Aideen Cooney Remembered
Aideen Cooney was a nurse and an FNF Scholar. In December 2023 we heard the very sad news, from her husband Peter, that Aideen had passed away in May 2023. Peter described how ‘she was delighted and honoured by the recognition from FNF’ and that ‘being present at the Westminster Abbey ceremony was one of the most joyous moments of Aideen’s life’. You can read about her nursing career in the obituary below. It is clear she touched the lives of many and we are proud to have got to know Aideen through her Scholarship.
A native of O’Callaghan’s Mills, County Clare in Ireland’s rural south-west, Aideen Cooney completed her registration as a general nurse at St. John’s Hospital Limerick in 1984. Her interests in midwifery led her to Stobhill Maternity Unit in Glasgow where she became a registered midwife in November 1985. Aideen’s first-hand experience in Glasgow of social and material deprivation caused her to be a tireless proponent for the rights of the marginalised and the disadvantaged.
On leaving Scotland in January 1987, Aideen travelled to Australia to take up the position of registered sister / associate charge nurse in Acute Medicine and Emergency Medicine at St. Vincent’s Hospital in Melbourne. In May 1988, she moved to Ealing Maternity Unit, holding the position of Staff Midwife until October 1990.
In the early 1990s, Aideen moved to frontline community work with marginalised communities in the English Midlands, where her roles included assisting in a day-care centre for community psychiatric clients, teaching English as a second language in an Asian Women’s Centre, running a children’s play scheme, being a prison visitor, and delivering pastoral care in an AIDS Unit. Those experiences honed her skills as an empathetic team-leader and conscientious team-member.
Aideen returned to Ealing Maternity Unit as a Staff Midwife in September 1993. Her career took a new turn at this juncture: she began working in the community as a Health Visitor from September 1995 and received her BSc in Community Health in 1996. After graduation, Aideen moved to Germany where she worked among the British expatriate community in a role that combined her two great skills, namely, midwifery and health visiting. She later told me that this period was the happiest of her professional life.

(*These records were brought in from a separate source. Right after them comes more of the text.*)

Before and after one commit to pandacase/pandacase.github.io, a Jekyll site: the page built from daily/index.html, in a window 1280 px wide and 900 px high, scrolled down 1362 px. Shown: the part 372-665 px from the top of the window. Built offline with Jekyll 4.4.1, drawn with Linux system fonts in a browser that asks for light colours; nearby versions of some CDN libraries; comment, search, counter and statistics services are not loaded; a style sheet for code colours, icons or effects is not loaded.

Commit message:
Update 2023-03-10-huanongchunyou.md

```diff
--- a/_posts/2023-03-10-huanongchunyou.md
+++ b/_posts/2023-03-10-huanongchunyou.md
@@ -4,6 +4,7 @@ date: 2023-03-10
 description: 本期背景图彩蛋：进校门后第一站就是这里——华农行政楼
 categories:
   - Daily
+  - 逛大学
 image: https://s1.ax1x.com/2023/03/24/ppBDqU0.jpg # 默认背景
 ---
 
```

March 2001 marked the beginning of Aideen’s tenure as a Health Visitor in the Women and Children’s Directorate of the Western Health and Social Care Trust, which is responsible for the provision of social and health care within the western part of Northern Ireland. Initially, she found herself working within Omagh Town just over two and a half years after the Omagh Bomb, the worst single atrocity of the Northern Ireland ‘Troubles’. Within a short period of time, Aideen took responsibility for a sizeable rural caseload in the Sperrin Mountains district of County Tyrone. At one point, she estimated that her caseload comprised about 300 children, linking her to three medical centres. She took a lead role in empowering parents and children by maintaining links with mother and toddler groups and by providing infant massage and rhythm and rhyme programmes in this disadvantaged, sprawling rural district.

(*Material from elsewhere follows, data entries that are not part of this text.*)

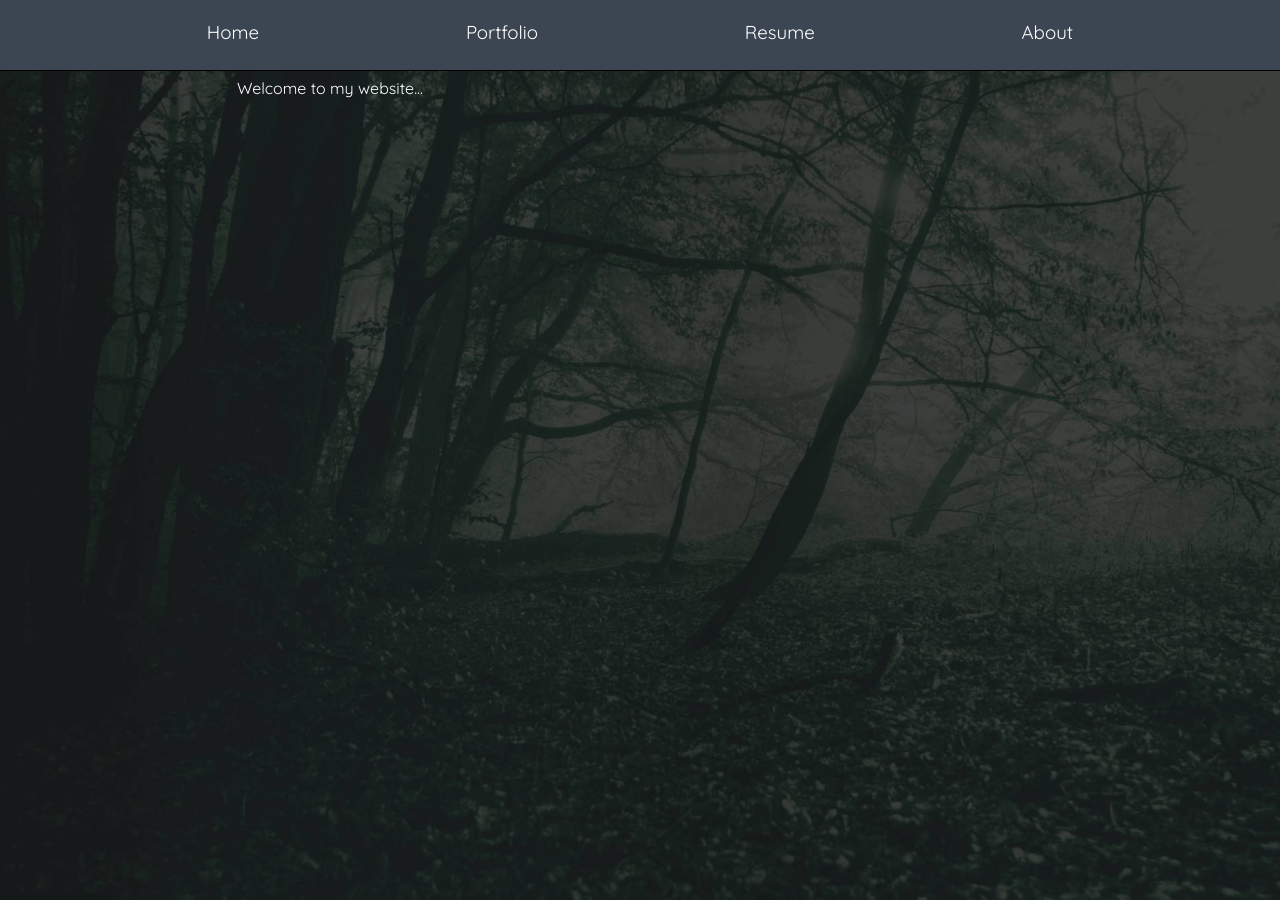
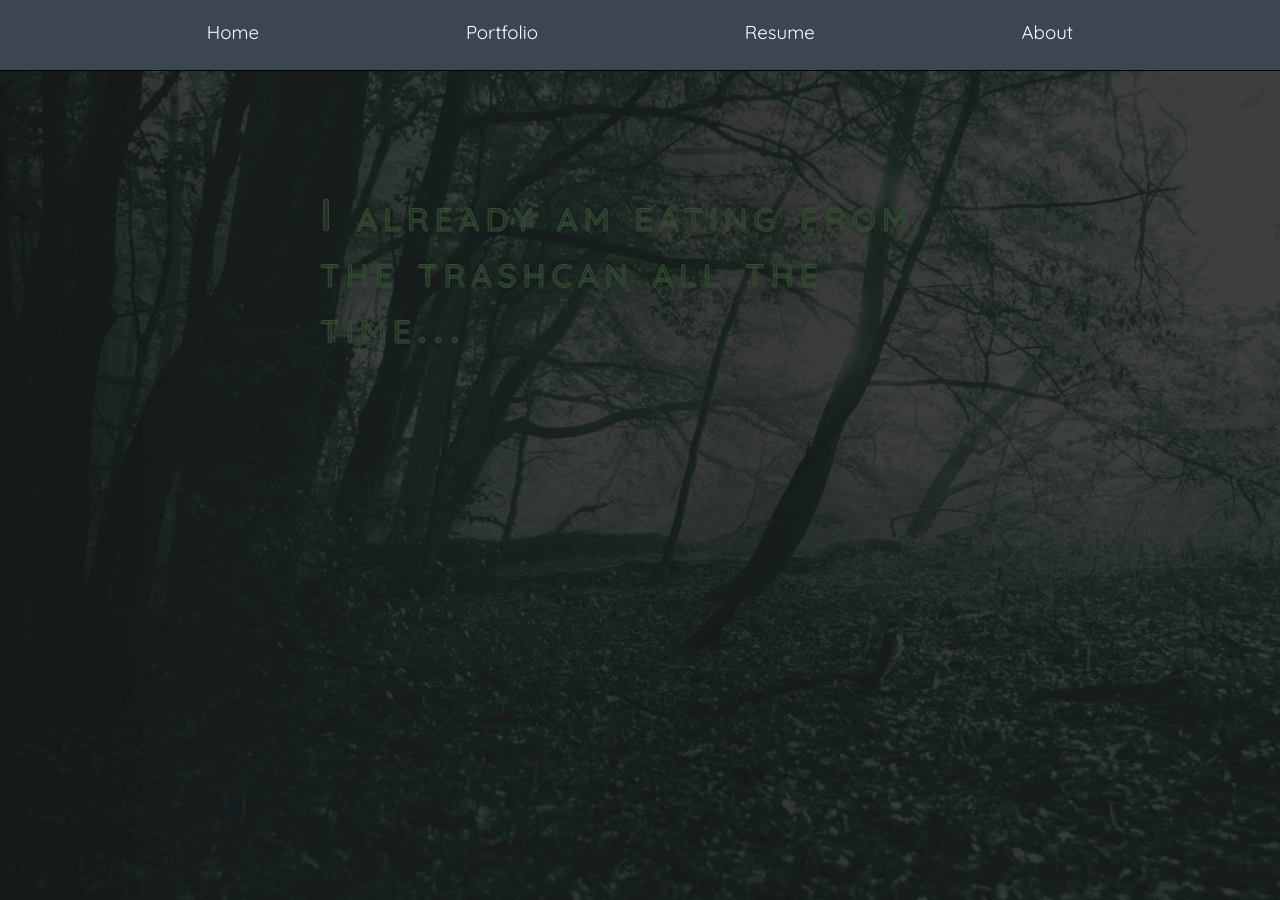
Before and after one commit to wstrother/old-portfolio, a Jekyll site: the page built from index.html, in a window 1280 px wide and 900 px high. Built offline with Jekyll 4.4.1, drawn with Linux system fonts in a browser that asks for light colours.

Commit message:
added fancy splash section

```diff
--- a/_config.yml
+++ b/_config.yml
@@ -4,7 +4,7 @@ description: >- # this means to ignore newlines until "baseurl:"
 
 url: "http://wstrother.github.io"
 github_username:  wstrother
-font_str: Ubuntu+Mono|Quicksand|Saira
+font_str: Quicksand:wght@300;400;500;600;700
 
 # Build settings
 sass:
--- a/_includes/home.html
+++ b/_includes/home.html
@@ -1,5 +1,2 @@
 <div class="page-section" id="home-section">
-    <span class="welcome-banner">
-        Welcome to my website...
-    </span>
 </div>
--- a/_scss/layout.scss
+++ b/_scss/layout.scss
@@ -70,3 +70,37 @@ span.nav-link {
 }
 
 @import 'portfolio';
+
+
+$shadow-color: rgb(52, 77, 52);
+
+.welcome-banner {
+    color: fade-out($color: $shadow-color, $amount: 0.5);
+    @include pretty-font(34pt);
+    font-size: 34pt;
+    font-variant: small-caps;
+    font-weight: 600;
+    letter-spacing: 6px;
+    -webkit-text-stroke: 1px $shadow-color;
+
+    animation-name: jiggle;
+    animation-duration: 5.5s;
+    animation-direction: alternate;
+    animation-fill-mode: both;
+
+    position: fixed;
+    top: 30%;
+    left: 50%;
+    transform: translate(-50%, -50%);
+    z-index: -1;
+}
+
+@keyframes jiggle {
+    from {
+        text-shadow: 5px 0px black, -5px 0px black;
+    }
+
+    to {
+        text-shadow: 0px 5px rgba(0, 0, 0, 0.1), 0px -5px rgba(0, 0, 0, 0.1);
+    }
+}
--- a/index.html
+++ b/index.html
@@ -3,9 +3,62 @@ permalink: /
 layout: page
 title: index
 ---
+<span class="welcome-banner" id="welcome-banner">
+    I already am eating from the trashcan all the time...
+</span>
 
 {%- include home.html -%}
 
 {%- include portfolio.html -%}
 
 {%- include about.html -%}
+
+<script>
+
+function getBufferScroll() {
+    return window.innerHeight * 0.5;
+}
+
+function getAdjustedHeight() {
+    return window.innerHeight * 0.25;
+}
+
+let bufferScroll = getBufferScroll();
+let adjustedHeight = getAdjustedHeight();
+
+let paused = false;
+let scrollY = 0;
+let opacity = 1;
+
+let banner = document.getElementById("welcome-banner");
+
+
+function onScroll(e) {
+    if (!paused) {
+        window.requestAnimationFrame(function() {
+            scrollY = window.scrollY - bufferScroll;
+            if (scrollY < 0) {scrollY = 0;}
+
+            opacity = 1 - (scrollY / adjustedHeight);
+            if (opacity < 0) {opacity = 0;}
+
+            banner.style.opacity = opacity;
+            paused = false;
+        })
+
+        paused = true;
+    }
+}
+
+function onResize(e) {
+    adjustedHeight = getAdjustedHeight();
+    bufferScroll = getBufferScroll();
+    onScroll(e);
+}
+
+document.addEventListener('scroll', onScroll)
+
+window.addEventListener('resize', onResize)
+
+
+</script>
```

During the following years, Aideen fine-tuned her knowledge of specific areas of women’s and children’s health by studying for certificates and diplomas in sexual health, cognitive behaviour therapy and primary care coronary heart disease. From about 2015, however, her interests began focusing on children’s nutrition, sleep patterns and mental health, leading her to embark upon an MSc in Infant Mental Health and Early Years Development. At the core of this work was her interest in brain development, the establishment of emotional security and a sense of self through the creation of memories etc. On completion of her MSc, Aideen was assigned the role of Specialist Health Visitor in Infant Mental Health in the Western Trust.

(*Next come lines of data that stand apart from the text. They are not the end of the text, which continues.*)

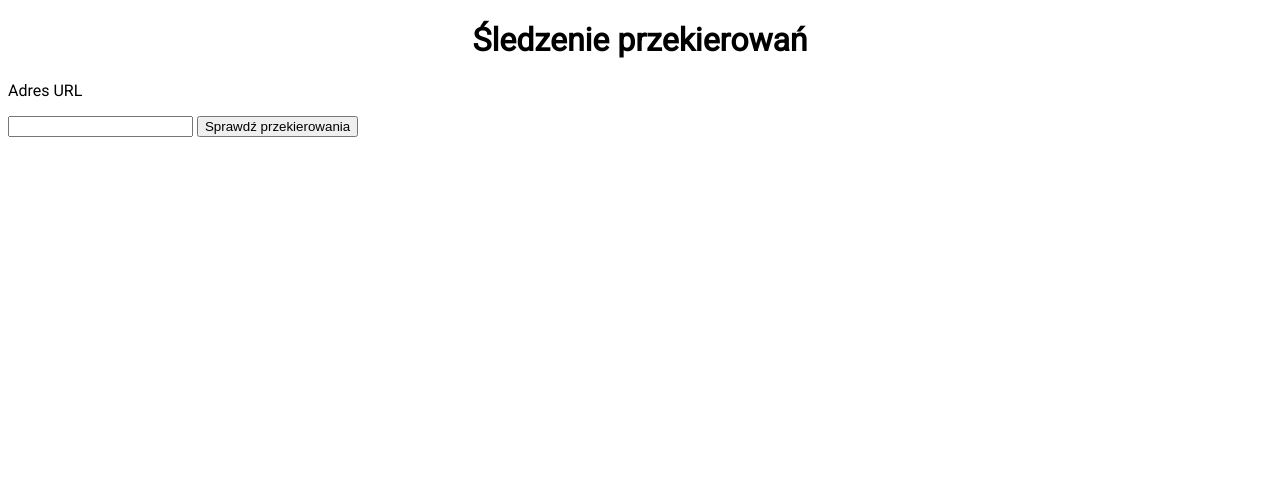
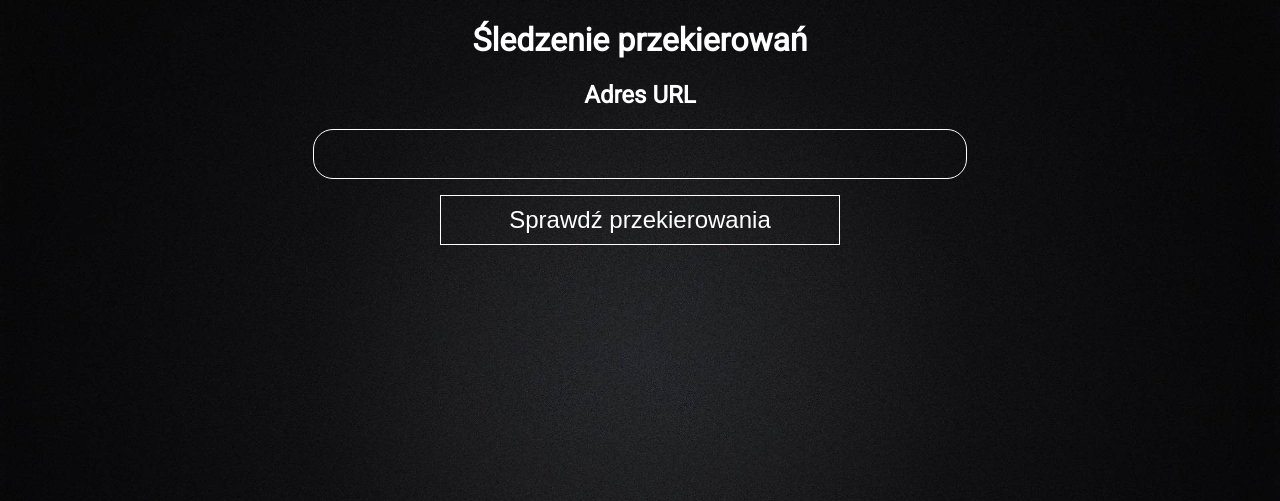
Before and after one commit to Vikoxx/redirectChecker, a PHP site: page / in a window 1280 px wide. Shown: the top 501 px of the page. Run offline with PHP 8.4, Linux system fonts and the light colour scheme; data that the repository does not hold is empty; some libraries are stand-ins or nearby versions.

Commit message:
add styles

```diff
--- a/index.php
+++ b/index.php
@@ -15,11 +15,11 @@ function checkRedirect(string $site) {
 
     $content = '';
 
-    $content =  '<p>' . $site . ' - ' . $headers[0] . '</p>';
+    $content = '<p>' . $site . ' <br> ' . $headers[0] . '</p>';
     foreach ($locationArray as $key => $el) {
         if ($el) {
             $content .= '<p><i class="fa-solid fa-arrow-down"></i></p>';
-            $content .= '<p>' . $el . ' - ' . $codeArray[$key + 1] . '</p>';
+            $content .= '<p>' . $el . ' <br> ' . $codeArray[$key + 1] . '</p>';
         }
     }
     return $content;
@@ -43,11 +43,13 @@ function checkRedirect(string $site) {
 </head>
 <body>
 <h1>Śledzenie przekierowań</h1>
-<form action="/" method="post">
-    <p>Adres URL</p>
-    <input type="text" name="url" required>
-    <input type="submit" value="Sprawdź przekierowania">
-</form>
+<div class="formArea">
+    <h2>Adres URL</h2>
+    <form action="/" method="post">
+        <p><input type="text" name="url" required></p>
+        <p><input type="submit" value="Sprawdź przekierowania"></p>
+    </form>
+</div>
 <div class="flexContainer">
     <?php if ($_POST['url']): ?>
         <div>
--- a/style.css
+++ b/style.css
@@ -1,9 +1,44 @@
 body {
     font-family: 'Roboto', sans-serif;
+    background-image: url('background.jpg');
+    background-repeat: no-repeat;
+    background-size: cover;
+    color: white;
 }
 
 h1 {
     text-align: center;
+}
+
+.formArea {
+    text-align: center;
+}
+
+.formArea input {
+    min-width: 200px;
+    font-size: 24px;
+}
+
+.formArea input[type=text] {
+    width: 50%;
+    border-radius: 20px;
+    padding: 10px;
+    background: transparent;
+    border: 1px solid white;
+    color: white;
+}
+
+.formArea input[type=submit] {
+    padding: 10px 40px;
+    background: transparent;
+    color: white;
+    border: 1px solid white;
+    width: 400px;
+    transition: 0.4s;
+}
+
+.formArea input[type=submit]:hover {
+    background: rgba(0, 0, 0, 0.4);
 }
 
 .flexContainer {
@@ -12,7 +47,7 @@ h1 {
 
 .flexContainer div {
     width: 25%;
-    border-right: 1px dotted black;
+    border-right: 1px dotted white;
     padding: 4px 10px;
 }
 
```
Also changed, not shown: background.jpg (added).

In April 2019, Aideen received a Travel Scholarship from the Florence Nightingale Foundation that enabled her to travel to Toronto. At the University of Toronto, she participated with her usual enthusiasm in its ‘Watch, Wait and Wonder Programme’ before attending the Sleep Clinic for several days at Toronto’s Hospital for Sick Children (The Sick Kids Hospital).
Very shortly after her return from Canada in mid-May 2019, preliminary tests indicated that Aideen was suffering from an exceptionally rare soft-tissue sarcoma. We were informed that metastasis of this cancer would probably be fatal. Despite her deteriorating health and her resignation as a Health Visitor on 31 August 2021, Aideen’s commitment to children’s and mother’s health remained undimmed. Equipped with her lap-top, she completed from her sick-bed a module of the RAMSR (Rhythm and Movement for Self-Regulation) course at the Centre for Child and Family Studies at Queensland University of Technology. Our nieces formed the focus of her studies.
Aideen Cooney succumbed to Leiomyosarcoma on 30 May 2023 in her own home surrounded by her family on a wonderfully sunny day as the leaf-laden branches brushed against our bedroom window.
(Dr) Peter Smith